According to Tobin, evidence supports Zenz’s argument “that targeting of Uyghurs intensified under Xi Jinping’s commands.”
Tobin, who read the official documents which make up the Xinjiang Papers, found their “content matches what we have observed in mosque demolitions, mass internment, coercive birth controls, forced labor, ‘population optimization’ as euphemism for dispersal, and ‘Sinicization (changing through Chinese influence) of religion.’ ”
He found “the documents demonstrate how policy in Xinjiang is designed, disseminated, and implementation monitored and policed by top levels of the party-state.”
Millward also said he is confident the documents he reviewed “are scans of original Chinese government documents,” which are “substantially the same” as documents obtained (but not published or made available) by The New York Times.
Following the 2019 Times expose, the Xinjiang government alleged the newspaper’s report had been “fabricated” at the behest of hostile domestic and foreign forces.
Xinjiang’s opaque media environment complicates efforts at verification.
However, the testimony of camp survivors and other witnesses, and the work of scholars, rights activists and investigative reporters, has been consistent with many of the allegations.
Satellite imagery has demonstrated the existence of internment camps and provided evidence of mosque demolitions.
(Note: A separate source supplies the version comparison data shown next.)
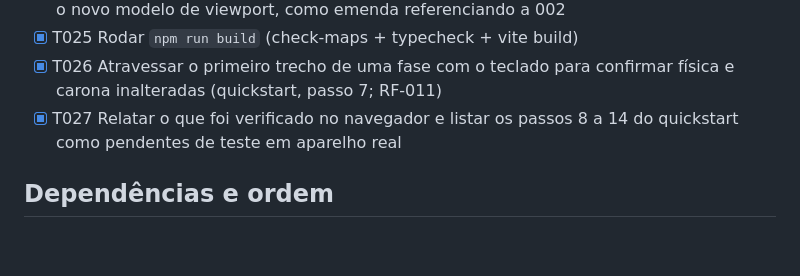
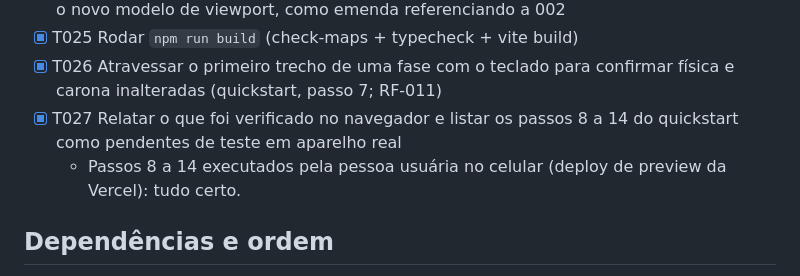
Before and after one commit to mafegomess/readerun, a Markdown page: specs/002-texto-nitido-tela-mobile/tasks.md, the part around the change. Drawn GitHub-style; blank space fills up the shorter version.

Commit message:
Spec 002: registra teste em aparelho real
Co-Authored-By: Claude Opus 5.5 <noreply@anthropic.com>

```diff
--- a/specs/002-texto-nitido-tela-mobile/tasks.md
+++ b/specs/002-texto-nitido-tela-mobile/tasks.md
@@ -66,6 +66,7 @@
 - [x] T025 Rodar `npm run build` (check-maps + typecheck + vite build)
 - [x] T026 Atravessar o primeiro trecho de uma fase com o teclado para confirmar física e carona inalteradas (quickstart, passo 7; RF-011)
 - [x] T027 Relatar o que foi verificado no navegador e listar os passos 8 a 14 do quickstart como pendentes de teste em aparelho real
+  - Passos 8 a 14 executados pela pessoa usuária no celular (deploy de preview da Vercel): tudo certo.
 
 ## Dependências e ordem
 
```
Also changed, not shown: specs/002-texto-nitido-tela-mobile/spec.md (+1 -1 lines).
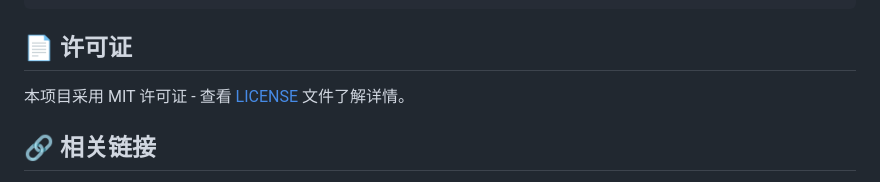
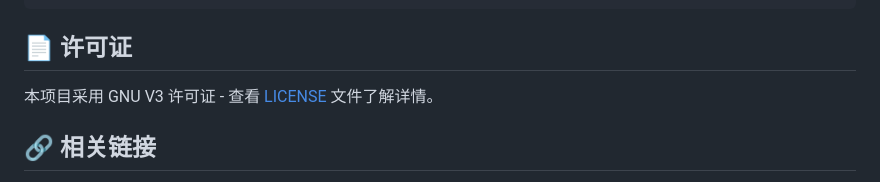
Before and after one commit to huuugs/simple_edit, a Markdown page: README.md, the part around the change. Drawn GitHub-style.

```diff
--- a/README.md
+++ b/README.md
@@ -156,7 +156,7 @@ git commit -m "描述你的更改"
 
 ## 📄 许可证
 
-本项目采用 MIT 许可证 - 查看 [LICENSE](LICENSE) 文件了解详情。
+本项目采用 GNU V3 许可证 - 查看 [LICENSE](LICENSE) 文件了解详情。
 
 ## 🔗 相关链接
 
```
In July 2019, the United Nations’ top human rights body called on Beijing to provide “meaningful access to Xinjiang for independent international observers, including for the U.N. High Commissioner for Human Rights.”
In October 2020, the United States joined 38 other U.N. member states in condemning abuses against the Uyghurs. The U.S. government and others say some of those abuses are tantamount to genocide.
China has denied the allegations, claiming that many of the measures target the "three evils of terrorism, extremism, and separatism" in Xinjiang.
China has denied the existence of internment camps, claiming they are part of a “vocational education and training program," and accusations of forced labor. It claims jobs programs for Uyghur and other Muslim minorities, like the vocational education and training centers, are intended to reduce poverty (and the roots of extremism).
Beijing has also denied allegations that it is attempting to reduce the Uyghur population through family planning policies, or infringe on religious rights through mosque "rectification" programs and other policies that critics say curtail traditional expressions of religious faith and Uyghur culture.
Beijing says the allegations of genocide and forced labor are aimed at halting China's development.
The United Nation Genocide Convention defines genocide as acts of killing and other measures intended to destroy a national, ethnic, racial or religious group, in whole or in part.
Cultural genocide does not qualify as genocide under the U.N. Genocide Convention. But Zenz and others argue that Beijing's population control policies against Uyghur Muslims have led to dramatic population declines and fit the legal definition of genocide.